Asterisk supports different QoS settings at the application level for various protocols on both signaling and media. The Type of Service (TOS) byte can be set on outgoing IP packets for various protocols. The TOS byte is used by the network to provide some level of Quality of Service (QoS) even if the network is congested with other traffic.
Asterisk running on Linux can also set 802.1p CoS marks in VLAN packets for the VoIP protocols it uses. This is useful when working in a switched environment. In fact Asterisk only set priority for Linux socket. For mapping this priority and VLAN CoS mark you need to use this command:
The table below shows all VoIP channel drivers and other Asterisk modules that support QoS settings for network traffic.
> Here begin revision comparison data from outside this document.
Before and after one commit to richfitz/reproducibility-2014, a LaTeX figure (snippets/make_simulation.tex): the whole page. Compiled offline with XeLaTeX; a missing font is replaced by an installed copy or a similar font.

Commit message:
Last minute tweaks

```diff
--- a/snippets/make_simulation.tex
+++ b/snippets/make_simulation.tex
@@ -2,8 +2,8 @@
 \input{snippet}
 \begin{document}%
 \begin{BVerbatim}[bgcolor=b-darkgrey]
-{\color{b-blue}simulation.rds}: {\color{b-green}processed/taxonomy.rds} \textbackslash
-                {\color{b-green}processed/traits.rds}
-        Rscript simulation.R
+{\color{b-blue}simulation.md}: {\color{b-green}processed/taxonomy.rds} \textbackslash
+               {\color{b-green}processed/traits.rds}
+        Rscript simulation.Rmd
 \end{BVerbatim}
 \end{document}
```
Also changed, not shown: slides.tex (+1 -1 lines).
It also shows the type(s) of traffic for which each module can support setting QoS settings:
|DUNDI||+ (tos setting)|
|IAXProv||+ (tos setting)|
IP TOS values
The allowable values for any of the tos parameters are: CS0, CS1, CS2, CS3, CS4, CS5, CS6, CS7, AF11, AF12, AF13, AF21, AF22, AF23, AF31, AF32, AF33, AF41, AF42, AF43 and ef (expedited forwarding),*
The tos parameters also take numeric values.*
Note that on a Linux system, Asterisk must be compiled with libcap in order to use the ef tos setting if Asterisk is not run as root.
The lowdelay, throughput, reliability, mincost, and none values have been removed in current releases.
ToS decimal equivalence table:
802.1p CoS values
Because 802.1p uses 3 bits of the VLAN header, this parameter can take integer values from 0 to 7.
The recommended values shown below are also included in sample configuration files:
In iax.conf, there is a "tos" parameter that sets the global default TOS for IAX packets generated by chan_iax2. Since IAX connections combine signalling, audio, and video into one UDP stream, it is not possible to set the TOS separately for the different types of traffic.
In iaxprov.conf, there is a "tos" parameter that tells the IAXy what TOS to set on packets it generates. As with the parameter in iax.conf, IAX packets generated by an IAXy cannot have different TOS settings based upon the type of packet. However different IAXy devices can have different TOS settings.
In chan_sip, there are four parameters that control the TOS settings: "tos_sip", "tos_audio", "tos_video" and "tos_text". tos_sip controls what TOS SIP call signaling packets are set to. tos_audio, tos_video and tos_text control what TOS values are used for RTP audio, video, and text packets, respectively.
There are four parameters to control 802.1p CoS: "cos_sip", "cos_audio", "cos_video" and "cos_text". The behavior of these parameters is the same as for the SIP TOS settings described above.
In chan_pjsip, there are three parameters that control the TOS settings: a tos option for a type=transport that controls the TOS of SIP signaling packets, a tos_audio option for a type=endpoint that controls the TOS of RTP audio packets, and a tos_video option for a type=endpoint that controls the TOS of video packets.
Similarly, there are there parameters that control the 802.1p CoS settings: a cos option for a type=transport that controls the 802.1p value for SIP signaling packets, a cos_audio option for a type=endpoint that controls the 802.1p value of RTP audio packets, and a cos_video option for a type=endpoint that controls the 802.1p value for video packets.
Other RTP channels
chan_mgcp, chan_h323, chan_skinny and chan_unistim also support TOS and CoS via setting tos and cos parameters in their corresponding configuration files. Naming style and behavior are the same as for chan_sip.
IEEE 802.1Q Standard: http://standards.ieee.org/getieee802/download/802.1Q-1998.pdfRelated protocols: IEEE 802.3, 802.2, 802.1D, 802.1Q
RFC 2474 - "Definition of the Differentiated Services Field (DS field) in the IPv4 and IPv6 Headers", Nichols, K., et al, December 1998.
IANA Assignments, DSCP registry Differentiated Services Field Codepoints http://www.iana.org/assignments/dscp-registry
To get the most out of setting the TOS on packets generated by Asterisk, you will need to ensure that your network handles packets with a TOS properly. For Cisco devices, see the previously mentioned "Enterprise QoS Solution Reference Network Design Guide". For Linux systems see the "Linux Advanced Routing & Traffic Control HOWTO" at http://www.lartc.org/.
For more information on Quality of Service for VoIP networks see the "Enterprise QoS Solution Reference Network Design Guide" version 3.3 from Cisco at: http://www.cisco.com/application/pdf/en/us/guest/netsol/ns432/c649/ccmigration_09186a008049b062.pdf